We gratefully acknowledge the work of the 242 GPs and their assistants, the District Health Authority Amstelveen, Medial, and District Health Authority Kennemerland-Haarlemmermeer e.o. We especially thank the research analysts of the Unit Molecular Pathology (VU University Medical Center, Amsterdam) and the Cytotechnologists (Spaarne Ziekenhuis, Hoofddorp; Kennemer Gasthuis, Haarlem; Leiden Cytology and Pathology Laboratory, Leiden; Unit Cytopathology, VU University Medical Center, Amsterdam).
- 15Carcinoma of the cervix uteri. J Epidemiol Biostat 1998; 3: 5–34., , , , , , , .
- 16Premalignant and malignant squamous lesions of the cervix. In: FoxH,WellsM,Haines,Taylor, eds. Obstetrical and gynaecological pathology. New York: Chruchill Livingstone, 1995. 292–7..
- 22Postcolposcopy management strategies for women referred with low-grade squamous intraepithelial lesions or human papillomavirus dna-positive atypical squamous cells of undetermined significance: a two-year prospective study.

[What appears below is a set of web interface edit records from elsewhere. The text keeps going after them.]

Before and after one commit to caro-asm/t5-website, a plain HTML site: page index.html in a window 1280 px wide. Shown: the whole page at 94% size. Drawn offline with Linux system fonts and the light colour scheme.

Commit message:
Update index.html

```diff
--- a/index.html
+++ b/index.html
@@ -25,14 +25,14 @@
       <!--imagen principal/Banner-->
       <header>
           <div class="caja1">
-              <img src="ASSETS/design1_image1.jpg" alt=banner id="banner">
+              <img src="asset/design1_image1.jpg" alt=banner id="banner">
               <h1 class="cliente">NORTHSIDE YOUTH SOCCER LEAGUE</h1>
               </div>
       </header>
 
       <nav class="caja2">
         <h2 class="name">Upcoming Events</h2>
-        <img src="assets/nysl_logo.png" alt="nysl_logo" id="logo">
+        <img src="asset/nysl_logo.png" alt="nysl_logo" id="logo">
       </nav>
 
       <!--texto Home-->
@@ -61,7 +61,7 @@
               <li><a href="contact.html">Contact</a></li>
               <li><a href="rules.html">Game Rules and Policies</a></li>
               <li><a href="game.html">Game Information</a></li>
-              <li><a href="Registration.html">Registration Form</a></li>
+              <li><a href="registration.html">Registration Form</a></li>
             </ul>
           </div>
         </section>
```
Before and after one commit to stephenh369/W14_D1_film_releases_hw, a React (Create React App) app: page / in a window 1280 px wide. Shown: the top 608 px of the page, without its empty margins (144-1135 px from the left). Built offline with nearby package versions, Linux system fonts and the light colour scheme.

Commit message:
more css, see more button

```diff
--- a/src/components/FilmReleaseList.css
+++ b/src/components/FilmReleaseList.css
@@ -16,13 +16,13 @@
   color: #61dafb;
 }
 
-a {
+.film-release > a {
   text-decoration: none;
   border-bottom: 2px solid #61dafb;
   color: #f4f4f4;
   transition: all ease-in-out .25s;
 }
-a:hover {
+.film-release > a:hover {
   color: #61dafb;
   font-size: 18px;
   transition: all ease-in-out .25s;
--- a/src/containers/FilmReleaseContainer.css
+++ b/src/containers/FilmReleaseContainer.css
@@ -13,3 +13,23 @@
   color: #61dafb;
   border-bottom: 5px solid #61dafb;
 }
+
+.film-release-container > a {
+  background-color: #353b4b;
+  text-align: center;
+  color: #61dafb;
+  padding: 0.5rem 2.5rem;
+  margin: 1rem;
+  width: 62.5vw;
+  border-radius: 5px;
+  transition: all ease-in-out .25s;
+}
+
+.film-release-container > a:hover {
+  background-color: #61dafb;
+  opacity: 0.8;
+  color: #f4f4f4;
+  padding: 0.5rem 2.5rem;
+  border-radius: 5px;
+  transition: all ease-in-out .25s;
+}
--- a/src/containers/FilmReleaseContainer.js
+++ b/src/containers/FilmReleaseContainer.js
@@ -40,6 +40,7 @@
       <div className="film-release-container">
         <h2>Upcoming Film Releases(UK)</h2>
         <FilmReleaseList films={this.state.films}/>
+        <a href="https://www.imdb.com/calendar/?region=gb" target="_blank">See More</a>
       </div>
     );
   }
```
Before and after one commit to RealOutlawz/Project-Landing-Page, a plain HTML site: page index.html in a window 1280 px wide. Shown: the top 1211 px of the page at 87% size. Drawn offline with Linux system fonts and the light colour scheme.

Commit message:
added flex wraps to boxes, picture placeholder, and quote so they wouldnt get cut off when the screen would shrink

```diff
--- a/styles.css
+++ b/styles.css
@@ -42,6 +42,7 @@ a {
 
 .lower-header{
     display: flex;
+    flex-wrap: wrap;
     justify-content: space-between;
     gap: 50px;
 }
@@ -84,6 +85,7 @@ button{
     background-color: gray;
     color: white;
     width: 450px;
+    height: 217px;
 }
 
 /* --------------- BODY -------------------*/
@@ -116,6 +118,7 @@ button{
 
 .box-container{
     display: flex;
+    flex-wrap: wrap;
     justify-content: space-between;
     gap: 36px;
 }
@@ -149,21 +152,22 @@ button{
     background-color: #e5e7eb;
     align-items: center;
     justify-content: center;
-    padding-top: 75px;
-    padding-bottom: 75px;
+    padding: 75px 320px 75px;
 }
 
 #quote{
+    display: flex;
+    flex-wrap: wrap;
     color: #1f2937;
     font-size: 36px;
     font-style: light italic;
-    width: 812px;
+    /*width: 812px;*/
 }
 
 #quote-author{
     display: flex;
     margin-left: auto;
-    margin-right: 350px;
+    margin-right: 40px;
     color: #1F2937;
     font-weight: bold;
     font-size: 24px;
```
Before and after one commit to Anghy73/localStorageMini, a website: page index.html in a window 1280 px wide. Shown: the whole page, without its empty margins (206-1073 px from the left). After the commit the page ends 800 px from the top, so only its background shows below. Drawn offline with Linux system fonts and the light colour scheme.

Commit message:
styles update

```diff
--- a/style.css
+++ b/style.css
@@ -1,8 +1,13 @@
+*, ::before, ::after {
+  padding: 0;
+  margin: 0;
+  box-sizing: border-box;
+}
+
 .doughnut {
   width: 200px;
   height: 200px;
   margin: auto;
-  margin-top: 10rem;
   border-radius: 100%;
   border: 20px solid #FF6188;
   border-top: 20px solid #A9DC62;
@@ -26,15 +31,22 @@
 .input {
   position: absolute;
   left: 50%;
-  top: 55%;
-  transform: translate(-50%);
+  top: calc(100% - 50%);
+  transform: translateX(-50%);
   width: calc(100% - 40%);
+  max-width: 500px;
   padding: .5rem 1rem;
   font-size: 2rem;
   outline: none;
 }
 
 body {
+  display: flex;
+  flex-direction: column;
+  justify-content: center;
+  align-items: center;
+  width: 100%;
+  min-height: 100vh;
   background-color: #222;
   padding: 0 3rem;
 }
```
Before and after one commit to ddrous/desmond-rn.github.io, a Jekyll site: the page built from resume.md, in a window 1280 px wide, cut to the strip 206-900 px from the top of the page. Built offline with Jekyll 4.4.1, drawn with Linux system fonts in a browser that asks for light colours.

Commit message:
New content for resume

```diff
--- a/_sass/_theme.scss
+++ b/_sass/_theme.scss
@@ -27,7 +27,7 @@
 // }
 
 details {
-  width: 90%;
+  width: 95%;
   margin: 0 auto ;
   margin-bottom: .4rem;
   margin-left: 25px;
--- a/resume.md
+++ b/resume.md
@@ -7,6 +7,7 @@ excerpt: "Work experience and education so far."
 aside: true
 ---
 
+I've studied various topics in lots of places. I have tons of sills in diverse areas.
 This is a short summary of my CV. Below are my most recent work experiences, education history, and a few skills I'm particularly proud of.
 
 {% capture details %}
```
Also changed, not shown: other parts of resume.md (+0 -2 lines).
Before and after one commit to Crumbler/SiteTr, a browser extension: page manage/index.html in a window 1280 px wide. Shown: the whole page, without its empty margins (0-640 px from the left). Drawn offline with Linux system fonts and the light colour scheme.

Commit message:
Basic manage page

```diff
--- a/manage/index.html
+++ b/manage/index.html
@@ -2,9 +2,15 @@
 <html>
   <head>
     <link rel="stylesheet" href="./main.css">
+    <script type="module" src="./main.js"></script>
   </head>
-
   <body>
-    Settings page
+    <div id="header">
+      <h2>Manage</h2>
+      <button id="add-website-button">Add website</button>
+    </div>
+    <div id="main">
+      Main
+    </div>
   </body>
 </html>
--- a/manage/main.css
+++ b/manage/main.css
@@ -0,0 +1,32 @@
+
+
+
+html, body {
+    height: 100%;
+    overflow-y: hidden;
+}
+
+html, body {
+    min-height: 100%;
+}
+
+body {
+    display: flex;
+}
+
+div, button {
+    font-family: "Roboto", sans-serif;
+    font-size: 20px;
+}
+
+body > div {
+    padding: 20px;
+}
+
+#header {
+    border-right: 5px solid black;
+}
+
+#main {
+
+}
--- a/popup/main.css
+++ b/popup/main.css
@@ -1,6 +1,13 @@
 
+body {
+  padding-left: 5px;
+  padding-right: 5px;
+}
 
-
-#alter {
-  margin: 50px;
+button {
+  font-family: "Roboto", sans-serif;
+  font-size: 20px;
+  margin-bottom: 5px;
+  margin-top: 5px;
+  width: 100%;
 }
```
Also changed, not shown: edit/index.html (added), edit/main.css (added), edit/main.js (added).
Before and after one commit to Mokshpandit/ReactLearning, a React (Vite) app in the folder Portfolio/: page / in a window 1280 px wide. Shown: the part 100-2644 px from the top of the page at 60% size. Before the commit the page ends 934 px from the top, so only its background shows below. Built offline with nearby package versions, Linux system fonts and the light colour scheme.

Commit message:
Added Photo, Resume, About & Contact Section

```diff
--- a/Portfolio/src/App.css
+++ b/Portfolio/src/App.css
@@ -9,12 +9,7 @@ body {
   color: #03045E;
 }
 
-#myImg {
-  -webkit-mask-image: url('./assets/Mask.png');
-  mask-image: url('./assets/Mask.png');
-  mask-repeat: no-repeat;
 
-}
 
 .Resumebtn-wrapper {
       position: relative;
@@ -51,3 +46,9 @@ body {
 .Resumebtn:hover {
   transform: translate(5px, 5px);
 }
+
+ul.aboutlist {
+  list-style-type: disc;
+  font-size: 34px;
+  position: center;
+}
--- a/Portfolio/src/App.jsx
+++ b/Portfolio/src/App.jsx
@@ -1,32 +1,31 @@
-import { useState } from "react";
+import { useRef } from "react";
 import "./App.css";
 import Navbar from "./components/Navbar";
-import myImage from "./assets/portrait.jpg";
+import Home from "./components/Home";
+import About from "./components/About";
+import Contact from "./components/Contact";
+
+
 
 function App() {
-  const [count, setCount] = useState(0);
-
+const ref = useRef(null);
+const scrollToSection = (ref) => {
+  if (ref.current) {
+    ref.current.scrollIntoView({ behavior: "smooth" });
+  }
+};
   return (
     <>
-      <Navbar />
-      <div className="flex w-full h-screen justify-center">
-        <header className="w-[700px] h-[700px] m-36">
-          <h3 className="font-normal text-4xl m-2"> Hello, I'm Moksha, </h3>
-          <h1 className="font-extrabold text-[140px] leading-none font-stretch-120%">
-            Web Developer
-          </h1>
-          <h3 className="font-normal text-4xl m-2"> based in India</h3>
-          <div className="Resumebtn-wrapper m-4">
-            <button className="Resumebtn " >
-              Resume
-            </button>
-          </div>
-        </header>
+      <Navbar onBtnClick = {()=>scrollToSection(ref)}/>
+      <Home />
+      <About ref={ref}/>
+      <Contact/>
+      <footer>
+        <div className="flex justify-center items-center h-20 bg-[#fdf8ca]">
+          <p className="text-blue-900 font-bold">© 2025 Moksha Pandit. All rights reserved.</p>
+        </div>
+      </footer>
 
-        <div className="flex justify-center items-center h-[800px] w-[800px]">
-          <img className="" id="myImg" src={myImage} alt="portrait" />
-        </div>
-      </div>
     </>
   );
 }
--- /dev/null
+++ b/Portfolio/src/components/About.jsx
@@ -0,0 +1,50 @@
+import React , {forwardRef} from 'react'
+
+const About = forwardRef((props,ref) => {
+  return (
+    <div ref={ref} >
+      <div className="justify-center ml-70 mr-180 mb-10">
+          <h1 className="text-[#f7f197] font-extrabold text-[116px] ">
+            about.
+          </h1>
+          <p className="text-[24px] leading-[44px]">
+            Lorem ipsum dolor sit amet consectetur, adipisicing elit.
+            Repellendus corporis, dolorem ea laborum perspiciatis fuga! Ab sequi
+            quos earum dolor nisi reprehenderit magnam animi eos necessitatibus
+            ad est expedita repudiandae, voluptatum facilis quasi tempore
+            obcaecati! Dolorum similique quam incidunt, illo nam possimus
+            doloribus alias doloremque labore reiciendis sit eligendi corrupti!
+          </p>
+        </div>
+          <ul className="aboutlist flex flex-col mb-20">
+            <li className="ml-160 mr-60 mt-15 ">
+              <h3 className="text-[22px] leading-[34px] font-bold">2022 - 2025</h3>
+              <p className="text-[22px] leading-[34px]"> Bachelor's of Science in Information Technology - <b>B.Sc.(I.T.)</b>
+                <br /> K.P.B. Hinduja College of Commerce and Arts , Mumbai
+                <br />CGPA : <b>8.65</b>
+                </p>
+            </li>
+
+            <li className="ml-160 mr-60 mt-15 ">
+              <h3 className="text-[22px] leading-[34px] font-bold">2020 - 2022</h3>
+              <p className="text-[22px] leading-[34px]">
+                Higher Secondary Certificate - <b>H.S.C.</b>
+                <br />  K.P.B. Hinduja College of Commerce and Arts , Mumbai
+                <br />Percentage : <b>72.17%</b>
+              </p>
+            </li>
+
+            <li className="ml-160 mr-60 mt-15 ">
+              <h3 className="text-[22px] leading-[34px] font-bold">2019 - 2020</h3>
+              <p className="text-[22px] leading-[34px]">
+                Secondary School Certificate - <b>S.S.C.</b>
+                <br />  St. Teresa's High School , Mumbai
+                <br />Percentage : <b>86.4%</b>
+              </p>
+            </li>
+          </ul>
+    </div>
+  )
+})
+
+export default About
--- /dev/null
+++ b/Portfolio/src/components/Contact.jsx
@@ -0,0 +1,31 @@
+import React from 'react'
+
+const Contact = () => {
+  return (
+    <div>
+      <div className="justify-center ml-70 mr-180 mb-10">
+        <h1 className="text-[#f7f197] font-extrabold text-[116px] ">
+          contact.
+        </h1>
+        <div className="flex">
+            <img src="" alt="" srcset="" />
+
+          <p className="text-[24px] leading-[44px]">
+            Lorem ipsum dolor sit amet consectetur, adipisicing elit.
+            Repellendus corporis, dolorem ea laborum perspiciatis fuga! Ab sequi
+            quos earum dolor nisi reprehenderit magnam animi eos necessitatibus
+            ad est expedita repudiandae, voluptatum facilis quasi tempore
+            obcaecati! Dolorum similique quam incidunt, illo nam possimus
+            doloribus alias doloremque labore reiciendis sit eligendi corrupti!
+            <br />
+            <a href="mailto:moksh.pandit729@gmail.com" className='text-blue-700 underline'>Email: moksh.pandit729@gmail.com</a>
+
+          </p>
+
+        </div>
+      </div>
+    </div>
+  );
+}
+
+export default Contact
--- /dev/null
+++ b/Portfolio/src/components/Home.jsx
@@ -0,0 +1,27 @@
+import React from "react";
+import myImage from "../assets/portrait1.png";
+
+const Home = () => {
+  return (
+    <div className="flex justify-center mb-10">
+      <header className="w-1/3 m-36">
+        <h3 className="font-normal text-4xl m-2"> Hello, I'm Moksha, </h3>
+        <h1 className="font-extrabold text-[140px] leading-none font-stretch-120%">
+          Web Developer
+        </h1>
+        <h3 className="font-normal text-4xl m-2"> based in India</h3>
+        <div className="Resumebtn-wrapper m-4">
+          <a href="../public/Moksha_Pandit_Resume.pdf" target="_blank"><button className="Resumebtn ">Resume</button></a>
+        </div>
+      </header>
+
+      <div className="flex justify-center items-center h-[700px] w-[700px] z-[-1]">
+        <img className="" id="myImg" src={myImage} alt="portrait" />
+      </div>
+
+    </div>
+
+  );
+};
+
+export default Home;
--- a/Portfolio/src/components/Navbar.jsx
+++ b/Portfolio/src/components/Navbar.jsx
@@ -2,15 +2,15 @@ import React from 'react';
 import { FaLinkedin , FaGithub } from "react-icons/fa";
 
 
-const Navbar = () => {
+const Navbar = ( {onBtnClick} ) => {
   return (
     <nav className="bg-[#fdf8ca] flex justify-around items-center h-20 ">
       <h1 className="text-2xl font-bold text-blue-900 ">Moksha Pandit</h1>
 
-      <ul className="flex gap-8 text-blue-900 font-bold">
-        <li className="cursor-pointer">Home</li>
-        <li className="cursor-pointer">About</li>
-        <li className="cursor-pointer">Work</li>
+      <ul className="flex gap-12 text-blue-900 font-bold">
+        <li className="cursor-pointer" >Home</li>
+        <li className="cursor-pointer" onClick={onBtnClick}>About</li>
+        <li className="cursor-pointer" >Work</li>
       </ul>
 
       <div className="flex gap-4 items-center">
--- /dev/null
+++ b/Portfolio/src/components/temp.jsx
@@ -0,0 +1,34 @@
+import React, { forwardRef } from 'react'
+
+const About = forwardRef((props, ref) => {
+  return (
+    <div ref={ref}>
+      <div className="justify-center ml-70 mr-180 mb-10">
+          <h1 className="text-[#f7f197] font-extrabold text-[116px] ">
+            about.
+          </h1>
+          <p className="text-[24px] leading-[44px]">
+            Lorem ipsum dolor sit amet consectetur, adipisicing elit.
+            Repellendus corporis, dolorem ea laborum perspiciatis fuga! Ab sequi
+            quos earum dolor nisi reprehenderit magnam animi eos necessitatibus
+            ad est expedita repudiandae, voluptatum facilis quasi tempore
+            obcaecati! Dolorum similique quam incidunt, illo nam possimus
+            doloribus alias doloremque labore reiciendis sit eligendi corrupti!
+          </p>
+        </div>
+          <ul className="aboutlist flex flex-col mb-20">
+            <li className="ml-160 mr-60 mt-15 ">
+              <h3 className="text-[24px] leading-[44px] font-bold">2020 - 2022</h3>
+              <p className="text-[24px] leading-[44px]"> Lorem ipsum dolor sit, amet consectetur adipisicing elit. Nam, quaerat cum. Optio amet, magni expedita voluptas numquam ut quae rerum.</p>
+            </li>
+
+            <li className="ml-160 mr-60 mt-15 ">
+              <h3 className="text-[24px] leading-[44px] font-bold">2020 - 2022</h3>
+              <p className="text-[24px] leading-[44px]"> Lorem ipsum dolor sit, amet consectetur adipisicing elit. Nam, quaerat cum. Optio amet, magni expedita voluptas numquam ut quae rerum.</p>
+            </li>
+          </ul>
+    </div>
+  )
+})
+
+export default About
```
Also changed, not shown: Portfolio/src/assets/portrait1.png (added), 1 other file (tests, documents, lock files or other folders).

Am J Obstet Gynecol 2003; 188: 1401–5., , , .
- 27Randomized controlled trial of human papillomavirus testing versus pap cytology in the primary screening for cervical cancer precursors: design, methods and preliminary accrual results of the canadian cervical cancer screening trial (CCCaST). Int J Cancer 2006; 119: 615–23., , , , , , .